Your assignment
Before repeating the entries below, strip out every picture and keep all else as it is.

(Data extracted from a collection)
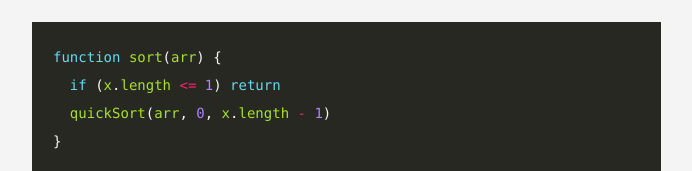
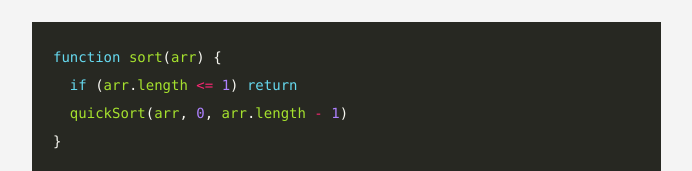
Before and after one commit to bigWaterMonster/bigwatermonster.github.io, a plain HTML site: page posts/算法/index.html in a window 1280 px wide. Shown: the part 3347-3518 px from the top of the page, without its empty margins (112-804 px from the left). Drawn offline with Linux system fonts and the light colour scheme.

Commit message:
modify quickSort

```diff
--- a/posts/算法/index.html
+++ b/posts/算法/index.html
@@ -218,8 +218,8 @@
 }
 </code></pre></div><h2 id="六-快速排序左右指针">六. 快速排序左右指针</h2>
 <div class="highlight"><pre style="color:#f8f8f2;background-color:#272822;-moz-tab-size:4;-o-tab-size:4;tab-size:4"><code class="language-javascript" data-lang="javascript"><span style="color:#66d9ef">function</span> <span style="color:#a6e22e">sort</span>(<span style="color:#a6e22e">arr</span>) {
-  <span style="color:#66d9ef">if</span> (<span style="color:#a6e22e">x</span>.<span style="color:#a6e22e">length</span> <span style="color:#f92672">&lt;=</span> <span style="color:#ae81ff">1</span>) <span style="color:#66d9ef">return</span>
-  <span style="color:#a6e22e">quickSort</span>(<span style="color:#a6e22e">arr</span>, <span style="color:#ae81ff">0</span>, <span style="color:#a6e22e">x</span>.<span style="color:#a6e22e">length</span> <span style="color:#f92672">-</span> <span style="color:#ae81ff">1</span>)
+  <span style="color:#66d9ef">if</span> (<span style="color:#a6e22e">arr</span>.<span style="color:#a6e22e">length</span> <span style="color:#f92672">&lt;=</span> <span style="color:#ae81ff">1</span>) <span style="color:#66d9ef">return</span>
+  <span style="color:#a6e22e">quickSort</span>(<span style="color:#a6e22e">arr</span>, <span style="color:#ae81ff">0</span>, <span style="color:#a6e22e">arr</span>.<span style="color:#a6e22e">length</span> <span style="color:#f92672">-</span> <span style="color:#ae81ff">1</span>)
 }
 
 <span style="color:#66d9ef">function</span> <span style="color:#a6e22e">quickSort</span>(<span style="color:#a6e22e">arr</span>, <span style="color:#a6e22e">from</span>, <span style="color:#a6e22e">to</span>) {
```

Task answer
Before and after one commit to bigWaterMonster/bigwatermonster.github.io, a plain HTML site: page posts/算法/index.html in a window 1280 px wide. Shown: the part 3347-3518 px from the top of the page, without its empty margins (112-804 px from the left). Drawn offline with Linux system fonts and the light colour scheme.

Commit message:
modify quickSort

```diff
--- a/posts/算法/index.html
+++ b/posts/算法/index.html
@@ -218,8 +218,8 @@
 }
 </code></pre></div><h2 id="六-快速排序左右指针">六. 快速排序左右指针</h2>
 <div class="highlight"><pre style="color:#f8f8f2;background-color:#272822;-moz-tab-size:4;-o-tab-size:4;tab-size:4"><code class="language-javascript" data-lang="javascript"><span style="color:#66d9ef">function</span> <span style="color:#a6e22e">sort</span>(<span style="color:#a6e22e">arr</span>) {
-  <span style="color:#66d9ef">if</span> (<span style="color:#a6e22e">x</span>.<span style="color:#a6e22e">length</span> <span style="color:#f92672">&lt;=</span> <span style="color:#ae81ff">1</span>) <span style="color:#66d9ef">return</span>
-  <span style="color:#a6e22e">quickSort</span>(<span style="color:#a6e22e">arr</span>, <span style="color:#ae81ff">0</span>, <span style="color:#a6e22e">x</span>.<span style="color:#a6e22e">length</span> <span style="color:#f92672">-</span> <span style="color:#ae81ff">1</span>)
+  <span style="color:#66d9ef">if</span> (<span style="color:#a6e22e">arr</span>.<span style="color:#a6e22e">length</span> <span style="color:#f92672">&lt;=</span> <span style="color:#ae81ff">1</span>) <span style="color:#66d9ef">return</span>
+  <span style="color:#a6e22e">quickSort</span>(<span style="color:#a6e22e">arr</span>, <span style="color:#ae81ff">0</span>, <span style="color:#a6e22e">arr</span>.<span style="color:#a6e22e">length</span> <span style="color:#f92672">-</span> <span style="color:#ae81ff">1</span>)
 }
 
 <span style="color:#66d9ef">function</span> <span style="color:#a6e22e">quickSort</span>(<span style="color:#a6e22e">arr</span>, <span style="color:#a6e22e">from</span>, <span style="color:#a6e22e">to</span>) {
```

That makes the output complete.